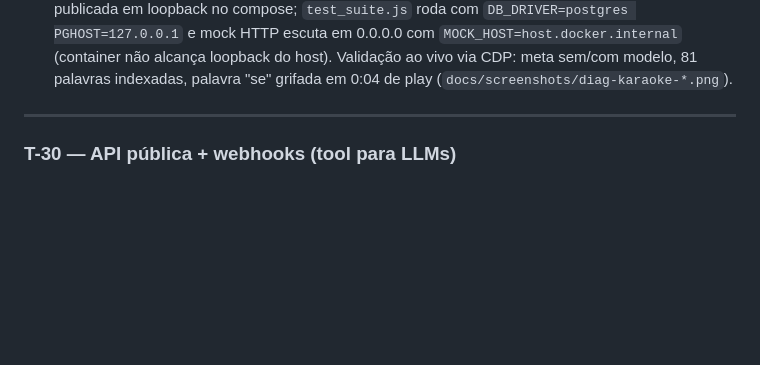
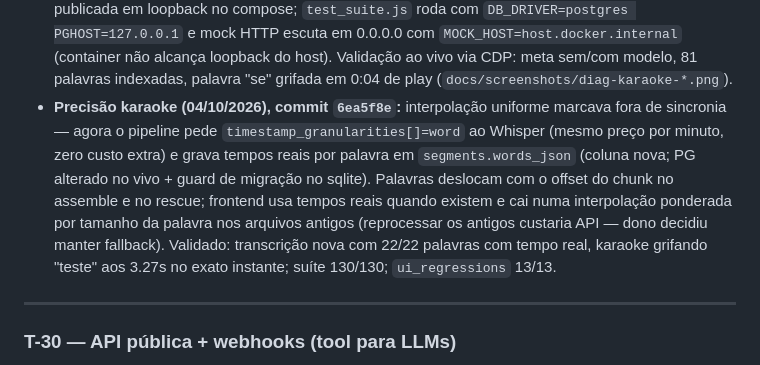
Before and after one commit to pedroleondev/transcreve.ai, a Markdown page: docs/TASKS.md, the part around the change. Drawn GitHub-style; blank space fills up the shorter version.

Commit message:
docs: evidencia 6ea5f8e na T-29 (tempos reais por palavra do Whisper)

```diff
--- a/docs/TASKS.md
+++ b/docs/TASKS.md
@@ -771,6 +771,7 @@ Recomendação: **A agora** (uma sessão, resolve 80% para reunião/ligação co
 - **F3 — editor (04/10/2026), commit `a0d80f9`:** player persistente customizado substituindo o `<audio controls>` nativo — play/pause ciano com halo luminescente (o 1 glow da viewport), ±15s, relógio mono, seletor de velocidade (0.75–2x) e **waveform em canvas**: amplitude derivada da densidade de caracteres/segundo dos segmentos (zero custo de processamento), progresso via rAF, clique busca o trecho. **T-12 fechada**: player `sticky` no topo do miolo em <1024px (desktop já era persistente pela coluna). **Blocos de fala**: `.speech-block` (card surface + borda, hover cyan 25%) com `.time-chip` mono ciano e chip de locutor dinâmico; o bloco do trecho em reprodução acende com borda/halo cyan (`highlightActiveSegment` no loop). Abas de modo com estado ativo elevado (`.mode-tab-active`). Relógio some em <420px para a waveform respirar. `data-segment-id` preservado — edição/salvamento inalterados. Validação: `ui_regressions` 13/13, suíte 130/130, screenshots `f3-desktop-editor-playing.png` / `f3-mobile-editor-player.png` (com áudio tocando: waveform preenchida até o ponto, bloco ativo aceso).
 - **Hotfix pós-F1 (04/10/2026), commit `eb01185`:** regressão encontrada pelo dono na validação — chave `colors` duplicada no `tailwind.config` de `index.html` (paleta `wave` declarada como segundo objeto `colors`; em JS a última chave sobrescreve a primeira, então `brand` sumia e NENHUMA classe `bg-brand-*` era gerada — menus transparentes, invisíveis no tema claro). Fix: paleta `wave` fundida dentro do único objeto `colors`. Menu do usuário: era `hidden group-hover:block` apenas (não abria em touch) — adicionado `toggleUserMenu(event)` + clique-fora-fecha em `app.js` (hover preservado no desktop). Suíte: `test_suite.js` agora auto-remove as transcrições de teste que criava (5 lixos acumulados por run; remoção das 153 acumuladas via `tests/cleanup_test_artifacts.js`). Validação: `ui_regressions` 13/13, suíte 130/130 com auto-limpeza confirmada, screenshots regenerados (`light-mobile-dashboard.png`, `diag-hover-usermenu.png`).
 - **Pós-hotfix (04/10/2026), commit `b8d7676`:** (1) **Karaoke/CC no modo Leitura** — cada palavra vira span com tempo interpolado dentro do segmento (Whisper não dá tempo por palavra; distribuição uniforme, zero custo de API); em play a palavra corrente ganha fundo no acento, o parágrafo ativo acende (borda + glow) e rola suave para o centro; seek/skip movem o grifo sem rolar; modo Transcrição inalterado (bloco de fala). (2) **Nerd mode** — modelo de IA e tokens ocultos por padrão ("Modo Max" só); chip "Dados técnicos" no cabeçalho liga model+tokens (persiste em localStorage). (3) **Anti-travamento do dashboard** — o polling re-renderizava a tabela inteira + `lucide.createIcons()` global a cada 3s; agora re-render só se a assinatura da lista mudou (id:status:stage:progress:nome:projeto). (4) **Suíte 130/130 contra o Postgres real**: porta 5432 do db publicada em loopback no compose; `test_suite.js` roda com `DB_DRIVER=postgres PGHOST=127.0.0.1` e mock HTTP escuta em 0.0.0.0 com `MOCK_HOST=host.docker.internal` (container não alcança loopback do host). Validação ao vivo via CDP: meta sem/com modelo, 81 palavras indexadas, palavra "se" grifada em 0:04 de play (`docs/screenshots/diag-karaoke-*.png`).
+- **Precisão karaoke (04/10/2026), commit `6ea5f8e`:** interpolação uniforme marcava fora de sincronia — agora o pipeline pede `timestamp_granularities[]=word` ao Whisper (mesmo preço por minuto, zero custo extra) e grava tempos reais por palavra em `segments.words_json` (coluna nova; PG alterado no vivo + guard de migração no sqlite). Palavras deslocam com o offset do chunk no assemble e no rescue; frontend usa tempos reais quando existem e cai numa interpolação ponderada por tamanho da palavra nos arquivos antigos (reprocessar os antigos custaria API — dono decidiu manter fallback). Validado: transcrição nova com 22/22 palavras com tempo real, karaoke grifando "teste" aos 3.27s no exato instante; suíte 130/130; `ui_regressions` 13/13.
 
 ---
 
```
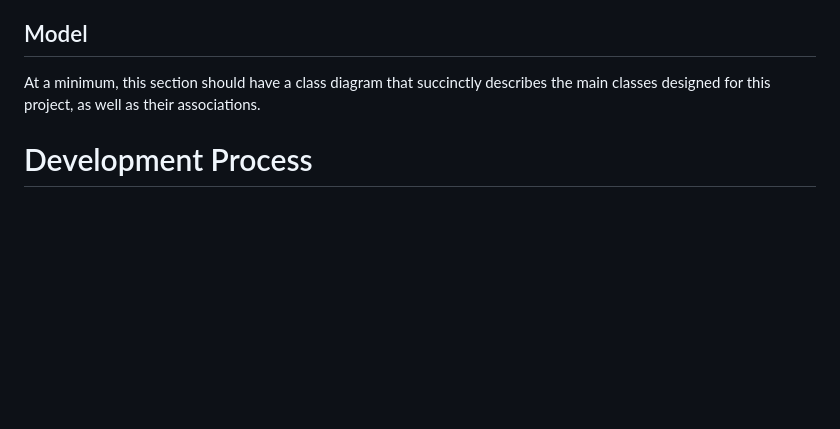
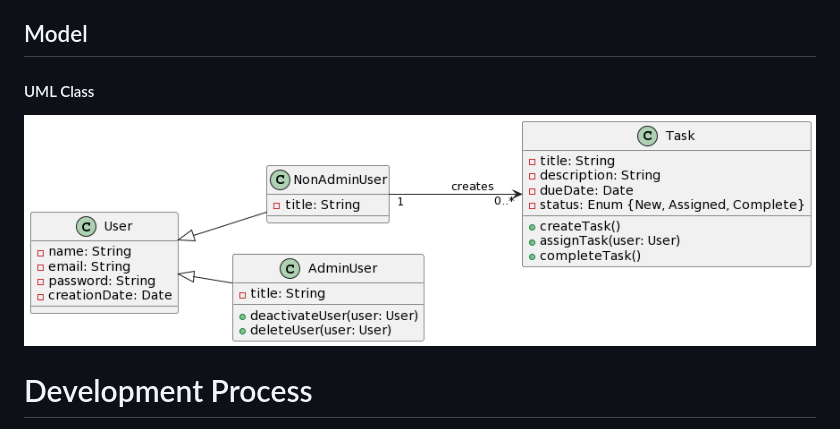
Before and after one commit to IrisRuz/finalSyntaxErrorz, a Markdown page: README.md, the part around the change. GitHub-like rendering; blank space fills up the shorter version.

```diff
--- a/README.md
+++ b/README.md
@@ -33,7 +33,9 @@ Our web app aims to provide a user-friendly task management system to help indiv
 
 ## Model
 
-At a minimum, this section should have a class diagram that succinctly describes the main classes designed for this project, as well as their associations.
+#### UML Class
+
+![UML Class](pics/UMLClass1.png)
 
 # Development Process
 
```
- - - -
** Try it **
Scan the material above for the word "around". Copy each line where it occurs.

** Answer to this exercise **
Before and after one commit to pedroleondev/transcreve.ai, a Markdown page: docs/TASKS.md, the part around the change. Drawn GitHub-style; blank space fills up the shorter version.
Before and after one commit to IrisRuz/finalSyntaxErrorz, a Markdown page: README.md, the part around the change. GitHub-like rendering; blank space fills up the shorter version.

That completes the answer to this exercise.